> _Assigned task_
Across the listing below, how many lines include the word "margin"? The answer is that number, with nothing added.

> _Information supplied_
....
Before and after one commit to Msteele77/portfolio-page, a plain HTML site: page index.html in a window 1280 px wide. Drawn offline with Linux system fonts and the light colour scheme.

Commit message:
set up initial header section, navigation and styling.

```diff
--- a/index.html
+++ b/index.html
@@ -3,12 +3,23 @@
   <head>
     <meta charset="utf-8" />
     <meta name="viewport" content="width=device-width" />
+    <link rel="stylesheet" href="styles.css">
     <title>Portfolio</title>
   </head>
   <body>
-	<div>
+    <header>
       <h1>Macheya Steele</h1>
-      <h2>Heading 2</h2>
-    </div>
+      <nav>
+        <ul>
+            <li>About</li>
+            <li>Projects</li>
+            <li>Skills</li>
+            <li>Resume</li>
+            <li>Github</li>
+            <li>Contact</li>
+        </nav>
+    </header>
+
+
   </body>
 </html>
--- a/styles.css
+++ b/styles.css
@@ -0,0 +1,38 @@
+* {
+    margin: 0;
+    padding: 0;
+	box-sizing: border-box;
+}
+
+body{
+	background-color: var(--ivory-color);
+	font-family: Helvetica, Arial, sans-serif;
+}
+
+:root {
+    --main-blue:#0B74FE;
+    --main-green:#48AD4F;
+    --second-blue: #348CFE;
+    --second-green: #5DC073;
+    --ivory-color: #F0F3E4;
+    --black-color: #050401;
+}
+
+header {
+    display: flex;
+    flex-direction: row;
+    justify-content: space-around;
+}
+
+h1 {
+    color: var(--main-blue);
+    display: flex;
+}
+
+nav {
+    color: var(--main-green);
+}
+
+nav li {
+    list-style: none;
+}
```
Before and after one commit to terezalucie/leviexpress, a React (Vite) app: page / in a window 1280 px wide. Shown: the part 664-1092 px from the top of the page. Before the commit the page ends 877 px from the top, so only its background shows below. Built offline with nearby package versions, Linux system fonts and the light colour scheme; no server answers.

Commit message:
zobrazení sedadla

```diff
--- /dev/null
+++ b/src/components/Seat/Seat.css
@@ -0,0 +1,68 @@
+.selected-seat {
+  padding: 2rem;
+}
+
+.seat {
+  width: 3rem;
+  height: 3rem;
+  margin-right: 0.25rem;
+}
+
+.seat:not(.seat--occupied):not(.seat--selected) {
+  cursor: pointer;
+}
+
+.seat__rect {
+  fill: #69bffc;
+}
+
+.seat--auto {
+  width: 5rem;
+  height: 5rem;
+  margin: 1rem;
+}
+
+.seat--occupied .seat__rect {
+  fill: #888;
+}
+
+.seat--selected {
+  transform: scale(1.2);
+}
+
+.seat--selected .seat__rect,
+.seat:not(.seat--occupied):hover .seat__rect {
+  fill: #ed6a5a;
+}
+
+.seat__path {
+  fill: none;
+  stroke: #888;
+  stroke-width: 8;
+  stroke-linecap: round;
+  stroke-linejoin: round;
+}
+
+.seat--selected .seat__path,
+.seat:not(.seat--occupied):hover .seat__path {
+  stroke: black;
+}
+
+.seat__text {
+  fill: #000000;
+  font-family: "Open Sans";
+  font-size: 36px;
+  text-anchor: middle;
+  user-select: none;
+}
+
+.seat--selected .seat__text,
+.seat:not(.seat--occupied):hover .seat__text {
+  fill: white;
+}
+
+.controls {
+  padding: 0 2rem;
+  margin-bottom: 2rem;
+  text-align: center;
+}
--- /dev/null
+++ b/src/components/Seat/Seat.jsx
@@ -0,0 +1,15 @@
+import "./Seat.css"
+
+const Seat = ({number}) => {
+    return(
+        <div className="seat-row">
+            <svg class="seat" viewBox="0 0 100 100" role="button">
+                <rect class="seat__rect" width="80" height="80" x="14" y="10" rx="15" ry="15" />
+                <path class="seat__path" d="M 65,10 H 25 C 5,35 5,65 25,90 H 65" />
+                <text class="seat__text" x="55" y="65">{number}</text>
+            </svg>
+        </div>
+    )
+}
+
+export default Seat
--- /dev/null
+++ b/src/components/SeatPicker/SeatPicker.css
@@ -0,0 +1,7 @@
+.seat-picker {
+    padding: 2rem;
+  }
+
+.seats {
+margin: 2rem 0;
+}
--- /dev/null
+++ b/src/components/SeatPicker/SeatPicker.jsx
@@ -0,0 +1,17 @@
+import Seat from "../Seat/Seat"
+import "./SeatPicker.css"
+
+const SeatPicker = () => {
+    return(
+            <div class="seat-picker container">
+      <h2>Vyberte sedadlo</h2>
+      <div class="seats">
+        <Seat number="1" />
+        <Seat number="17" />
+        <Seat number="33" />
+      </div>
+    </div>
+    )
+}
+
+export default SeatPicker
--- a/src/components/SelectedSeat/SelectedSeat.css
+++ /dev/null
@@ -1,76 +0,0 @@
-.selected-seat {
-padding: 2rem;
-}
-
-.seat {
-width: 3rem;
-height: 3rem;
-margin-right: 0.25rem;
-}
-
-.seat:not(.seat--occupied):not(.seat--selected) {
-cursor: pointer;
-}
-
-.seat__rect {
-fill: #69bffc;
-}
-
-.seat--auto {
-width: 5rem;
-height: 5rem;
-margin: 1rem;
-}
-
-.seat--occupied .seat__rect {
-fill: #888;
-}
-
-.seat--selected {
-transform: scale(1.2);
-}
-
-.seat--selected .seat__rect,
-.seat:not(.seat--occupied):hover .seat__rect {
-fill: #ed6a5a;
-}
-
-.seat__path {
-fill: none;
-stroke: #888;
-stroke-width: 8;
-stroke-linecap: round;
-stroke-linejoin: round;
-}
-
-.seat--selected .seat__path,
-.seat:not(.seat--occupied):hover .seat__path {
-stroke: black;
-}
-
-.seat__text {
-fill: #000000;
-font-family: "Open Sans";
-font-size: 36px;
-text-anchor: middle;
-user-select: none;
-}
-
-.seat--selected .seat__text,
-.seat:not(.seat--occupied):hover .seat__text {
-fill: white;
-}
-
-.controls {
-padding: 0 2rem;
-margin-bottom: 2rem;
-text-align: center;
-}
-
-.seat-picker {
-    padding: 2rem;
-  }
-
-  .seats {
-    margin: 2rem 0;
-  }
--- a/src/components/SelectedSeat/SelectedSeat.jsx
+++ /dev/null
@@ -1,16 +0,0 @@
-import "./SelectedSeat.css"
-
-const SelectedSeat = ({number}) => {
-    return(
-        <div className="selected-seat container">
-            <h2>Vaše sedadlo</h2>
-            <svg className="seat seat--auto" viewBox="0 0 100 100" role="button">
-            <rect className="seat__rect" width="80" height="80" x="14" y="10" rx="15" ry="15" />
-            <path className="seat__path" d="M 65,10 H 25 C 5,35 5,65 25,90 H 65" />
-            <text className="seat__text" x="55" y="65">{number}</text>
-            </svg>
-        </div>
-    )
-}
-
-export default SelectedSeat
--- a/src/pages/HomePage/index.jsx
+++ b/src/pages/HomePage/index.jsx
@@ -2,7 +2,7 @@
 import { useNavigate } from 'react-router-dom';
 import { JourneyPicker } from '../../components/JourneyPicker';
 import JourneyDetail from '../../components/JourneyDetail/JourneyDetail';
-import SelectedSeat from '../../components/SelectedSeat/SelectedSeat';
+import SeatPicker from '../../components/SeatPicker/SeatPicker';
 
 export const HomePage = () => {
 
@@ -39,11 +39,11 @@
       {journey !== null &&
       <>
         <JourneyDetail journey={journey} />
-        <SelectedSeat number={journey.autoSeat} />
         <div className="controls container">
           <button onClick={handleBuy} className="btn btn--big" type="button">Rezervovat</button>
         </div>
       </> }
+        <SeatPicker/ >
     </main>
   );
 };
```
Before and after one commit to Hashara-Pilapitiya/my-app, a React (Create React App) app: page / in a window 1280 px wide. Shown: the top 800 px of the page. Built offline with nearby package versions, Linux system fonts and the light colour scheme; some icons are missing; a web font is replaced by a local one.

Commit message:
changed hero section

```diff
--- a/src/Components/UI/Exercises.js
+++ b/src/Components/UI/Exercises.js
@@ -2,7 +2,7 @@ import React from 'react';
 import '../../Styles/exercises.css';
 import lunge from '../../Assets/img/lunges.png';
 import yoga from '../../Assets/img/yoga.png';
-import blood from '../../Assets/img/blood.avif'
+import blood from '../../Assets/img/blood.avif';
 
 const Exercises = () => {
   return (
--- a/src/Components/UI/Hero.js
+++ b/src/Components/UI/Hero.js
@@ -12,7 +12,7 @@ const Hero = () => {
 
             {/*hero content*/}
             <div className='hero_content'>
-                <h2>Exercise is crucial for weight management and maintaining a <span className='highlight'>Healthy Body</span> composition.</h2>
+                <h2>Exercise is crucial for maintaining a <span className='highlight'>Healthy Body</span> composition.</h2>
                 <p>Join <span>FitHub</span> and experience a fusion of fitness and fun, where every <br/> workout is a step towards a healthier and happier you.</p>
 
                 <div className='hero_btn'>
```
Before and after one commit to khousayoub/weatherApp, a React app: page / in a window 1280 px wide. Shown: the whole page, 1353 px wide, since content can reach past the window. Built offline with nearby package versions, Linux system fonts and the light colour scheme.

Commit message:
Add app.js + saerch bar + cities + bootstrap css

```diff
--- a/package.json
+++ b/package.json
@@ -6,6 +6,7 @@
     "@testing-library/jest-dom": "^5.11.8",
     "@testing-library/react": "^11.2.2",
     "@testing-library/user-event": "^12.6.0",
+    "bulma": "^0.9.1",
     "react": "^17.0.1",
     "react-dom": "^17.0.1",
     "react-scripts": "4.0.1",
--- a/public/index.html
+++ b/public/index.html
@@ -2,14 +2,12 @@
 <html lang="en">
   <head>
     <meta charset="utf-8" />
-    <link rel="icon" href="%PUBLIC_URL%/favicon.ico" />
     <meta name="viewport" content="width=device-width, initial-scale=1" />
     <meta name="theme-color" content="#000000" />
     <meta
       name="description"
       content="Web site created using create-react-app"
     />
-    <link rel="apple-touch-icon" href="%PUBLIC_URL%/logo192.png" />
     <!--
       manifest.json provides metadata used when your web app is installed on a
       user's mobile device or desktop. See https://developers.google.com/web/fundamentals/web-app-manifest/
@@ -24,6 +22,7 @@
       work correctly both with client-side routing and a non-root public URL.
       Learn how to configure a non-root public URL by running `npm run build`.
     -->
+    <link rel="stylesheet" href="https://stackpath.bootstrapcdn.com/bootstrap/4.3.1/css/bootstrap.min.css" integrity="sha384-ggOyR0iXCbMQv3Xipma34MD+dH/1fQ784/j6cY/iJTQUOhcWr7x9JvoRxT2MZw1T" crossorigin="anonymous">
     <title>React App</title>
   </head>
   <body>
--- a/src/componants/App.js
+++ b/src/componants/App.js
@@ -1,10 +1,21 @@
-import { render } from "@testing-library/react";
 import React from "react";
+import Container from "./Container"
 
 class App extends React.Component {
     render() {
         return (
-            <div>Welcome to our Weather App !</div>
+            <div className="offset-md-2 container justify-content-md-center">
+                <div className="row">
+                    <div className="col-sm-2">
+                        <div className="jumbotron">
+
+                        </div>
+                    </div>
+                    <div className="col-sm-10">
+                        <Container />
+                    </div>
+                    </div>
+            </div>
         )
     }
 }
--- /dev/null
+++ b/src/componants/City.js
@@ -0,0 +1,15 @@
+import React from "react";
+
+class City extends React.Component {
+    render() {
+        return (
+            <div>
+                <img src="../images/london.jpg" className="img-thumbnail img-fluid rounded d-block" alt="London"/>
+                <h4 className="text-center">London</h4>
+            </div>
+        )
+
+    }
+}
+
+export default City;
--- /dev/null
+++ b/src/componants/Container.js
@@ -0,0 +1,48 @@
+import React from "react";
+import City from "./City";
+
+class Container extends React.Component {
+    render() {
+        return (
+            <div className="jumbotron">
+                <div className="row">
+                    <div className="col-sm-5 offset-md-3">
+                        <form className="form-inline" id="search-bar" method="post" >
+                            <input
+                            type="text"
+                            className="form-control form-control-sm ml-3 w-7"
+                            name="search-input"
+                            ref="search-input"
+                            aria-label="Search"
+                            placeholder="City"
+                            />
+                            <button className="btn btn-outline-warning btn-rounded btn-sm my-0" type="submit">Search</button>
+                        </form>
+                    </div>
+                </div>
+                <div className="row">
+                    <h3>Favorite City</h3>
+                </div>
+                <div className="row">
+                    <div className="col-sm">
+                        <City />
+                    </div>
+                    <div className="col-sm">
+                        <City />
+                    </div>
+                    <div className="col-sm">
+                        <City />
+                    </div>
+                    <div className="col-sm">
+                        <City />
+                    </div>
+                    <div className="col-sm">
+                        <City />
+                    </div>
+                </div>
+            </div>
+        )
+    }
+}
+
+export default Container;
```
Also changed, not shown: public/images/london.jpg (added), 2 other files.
....
> _Solution_
9